Do You Have High Blood Pressure and Don't Know It?
The American Heart Association has moved the minimum number for high pressure from the old standard of 140/90 to the newly revised 130/80, which is the first change in 14 years. Under the 2017 guidelines, the number of men under age 45 with a diagnosis of high blood pressure is expected to triple while the prevalence among women of the same age will double. However, according to the American Heart Association, there will only be a small increase in the number of US adults who will require antihypertensive medication. With the new guidelines in place, 103 million Americans (up from 72 million) will need to make lifestyle changes including their diet and exercise regimen.
New AHA Blood Pressure Categories
In addition to tightening the definition of what high blood pressure means, new guidelines from the American Heart Association create the following new blood pressure categories:
- Normal Blood Pressure (still 120 over - less than 80)
- Elevated Blood Pressure (120 to 129 over - less than 80)
- Stage 1 Hypertension (130 to 139 over - 80 to 89)
- Stage 2 Hypertension (140 or higher over - 90 or higher)

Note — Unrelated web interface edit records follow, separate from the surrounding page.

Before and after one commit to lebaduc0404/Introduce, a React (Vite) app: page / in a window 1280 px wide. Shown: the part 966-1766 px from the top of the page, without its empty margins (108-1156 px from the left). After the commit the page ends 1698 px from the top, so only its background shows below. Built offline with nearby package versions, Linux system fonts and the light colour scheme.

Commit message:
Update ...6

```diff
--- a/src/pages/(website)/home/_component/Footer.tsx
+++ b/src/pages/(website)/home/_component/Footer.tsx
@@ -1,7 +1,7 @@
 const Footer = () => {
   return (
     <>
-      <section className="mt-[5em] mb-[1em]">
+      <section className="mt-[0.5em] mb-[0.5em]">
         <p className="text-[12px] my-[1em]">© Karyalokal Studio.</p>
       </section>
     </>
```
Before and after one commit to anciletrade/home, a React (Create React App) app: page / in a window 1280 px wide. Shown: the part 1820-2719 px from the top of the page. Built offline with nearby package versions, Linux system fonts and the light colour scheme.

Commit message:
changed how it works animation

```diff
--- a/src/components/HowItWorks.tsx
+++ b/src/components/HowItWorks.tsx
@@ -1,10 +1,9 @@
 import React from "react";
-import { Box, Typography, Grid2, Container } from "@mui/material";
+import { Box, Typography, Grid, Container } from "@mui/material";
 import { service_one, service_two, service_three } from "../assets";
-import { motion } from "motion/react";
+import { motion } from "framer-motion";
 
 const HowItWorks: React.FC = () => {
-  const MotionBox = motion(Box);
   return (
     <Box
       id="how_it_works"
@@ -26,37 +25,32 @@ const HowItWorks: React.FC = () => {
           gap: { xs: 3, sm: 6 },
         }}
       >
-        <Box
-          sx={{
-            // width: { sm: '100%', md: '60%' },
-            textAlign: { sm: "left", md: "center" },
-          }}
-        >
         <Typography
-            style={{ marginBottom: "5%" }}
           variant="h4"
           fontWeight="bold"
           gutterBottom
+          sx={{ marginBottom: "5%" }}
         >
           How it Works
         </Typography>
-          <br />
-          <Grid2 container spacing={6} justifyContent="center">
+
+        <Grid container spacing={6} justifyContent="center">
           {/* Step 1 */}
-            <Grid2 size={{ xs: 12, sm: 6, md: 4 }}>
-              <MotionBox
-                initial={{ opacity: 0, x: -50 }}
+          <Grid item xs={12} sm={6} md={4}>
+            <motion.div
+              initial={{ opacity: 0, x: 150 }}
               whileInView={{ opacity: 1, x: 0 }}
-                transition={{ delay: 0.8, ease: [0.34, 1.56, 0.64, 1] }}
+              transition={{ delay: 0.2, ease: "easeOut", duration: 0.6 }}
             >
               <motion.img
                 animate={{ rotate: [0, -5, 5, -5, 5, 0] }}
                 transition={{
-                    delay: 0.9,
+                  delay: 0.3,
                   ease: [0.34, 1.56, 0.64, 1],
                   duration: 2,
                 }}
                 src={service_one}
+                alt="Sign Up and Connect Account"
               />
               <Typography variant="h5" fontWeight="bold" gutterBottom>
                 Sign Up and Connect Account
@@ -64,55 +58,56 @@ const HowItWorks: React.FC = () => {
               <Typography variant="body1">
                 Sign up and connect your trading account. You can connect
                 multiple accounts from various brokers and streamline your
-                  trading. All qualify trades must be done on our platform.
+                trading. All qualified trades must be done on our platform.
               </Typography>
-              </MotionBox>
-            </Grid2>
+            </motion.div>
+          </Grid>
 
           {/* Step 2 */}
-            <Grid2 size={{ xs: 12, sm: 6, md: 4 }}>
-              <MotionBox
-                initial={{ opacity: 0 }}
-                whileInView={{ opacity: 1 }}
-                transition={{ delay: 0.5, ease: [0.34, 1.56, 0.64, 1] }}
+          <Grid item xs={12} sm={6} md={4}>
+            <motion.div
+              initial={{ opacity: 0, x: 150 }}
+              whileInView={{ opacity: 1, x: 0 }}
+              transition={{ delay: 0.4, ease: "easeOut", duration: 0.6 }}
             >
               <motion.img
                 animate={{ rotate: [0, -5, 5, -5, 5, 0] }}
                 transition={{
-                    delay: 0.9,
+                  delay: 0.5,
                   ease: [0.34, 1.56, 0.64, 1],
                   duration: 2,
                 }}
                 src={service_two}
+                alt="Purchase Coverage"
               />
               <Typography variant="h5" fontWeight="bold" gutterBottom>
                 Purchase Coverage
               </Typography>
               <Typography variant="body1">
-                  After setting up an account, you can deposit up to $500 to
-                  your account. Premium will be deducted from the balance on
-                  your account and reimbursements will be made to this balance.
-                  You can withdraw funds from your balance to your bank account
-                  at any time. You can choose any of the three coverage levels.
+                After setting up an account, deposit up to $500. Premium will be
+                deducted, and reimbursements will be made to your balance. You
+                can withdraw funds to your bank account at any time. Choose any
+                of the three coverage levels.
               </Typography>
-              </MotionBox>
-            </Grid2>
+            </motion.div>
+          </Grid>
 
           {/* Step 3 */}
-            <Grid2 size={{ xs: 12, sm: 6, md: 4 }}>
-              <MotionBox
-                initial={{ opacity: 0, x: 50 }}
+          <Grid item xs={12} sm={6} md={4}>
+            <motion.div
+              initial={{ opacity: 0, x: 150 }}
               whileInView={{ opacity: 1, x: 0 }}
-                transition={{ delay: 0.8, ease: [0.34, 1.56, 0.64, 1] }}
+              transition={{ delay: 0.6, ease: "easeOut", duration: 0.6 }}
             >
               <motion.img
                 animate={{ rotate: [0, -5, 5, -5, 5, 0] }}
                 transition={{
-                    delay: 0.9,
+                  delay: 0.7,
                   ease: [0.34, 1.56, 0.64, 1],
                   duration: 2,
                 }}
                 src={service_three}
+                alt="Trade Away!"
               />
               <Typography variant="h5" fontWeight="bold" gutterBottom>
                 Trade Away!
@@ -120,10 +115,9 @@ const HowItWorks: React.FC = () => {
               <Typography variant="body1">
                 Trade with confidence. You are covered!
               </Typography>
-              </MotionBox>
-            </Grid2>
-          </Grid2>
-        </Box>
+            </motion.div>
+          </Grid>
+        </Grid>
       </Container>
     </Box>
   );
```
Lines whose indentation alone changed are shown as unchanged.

- Hypertensive Crisis (above 180 over - 120 or higher)
The old category of pre-hypertension (120 to 139 over - 80 to 89) has been eliminated under the new AHA guidelines.
Newcomers Urged to Make Immediate Lifestyle Changes
Blood pressure is the force of blood flowing through your blood vessels. When it’s consistently too high, it can damage the delicate tissues inside the arteries. While the new guidelines significantly increase the number of Americans diagnosed with hypertension, this does not suggest a proportionate increase in treating the disease with medication. As a result of the new guidelines, the number of Americans with hypertension who are recommended for medical treatment would increase by only 5%. If you want to know more about how the recent changes impact you or a loved one, schedule an appointment at either PrimeMed location to speak directly with a board-certified physician. It's important to take care of your blood pressure.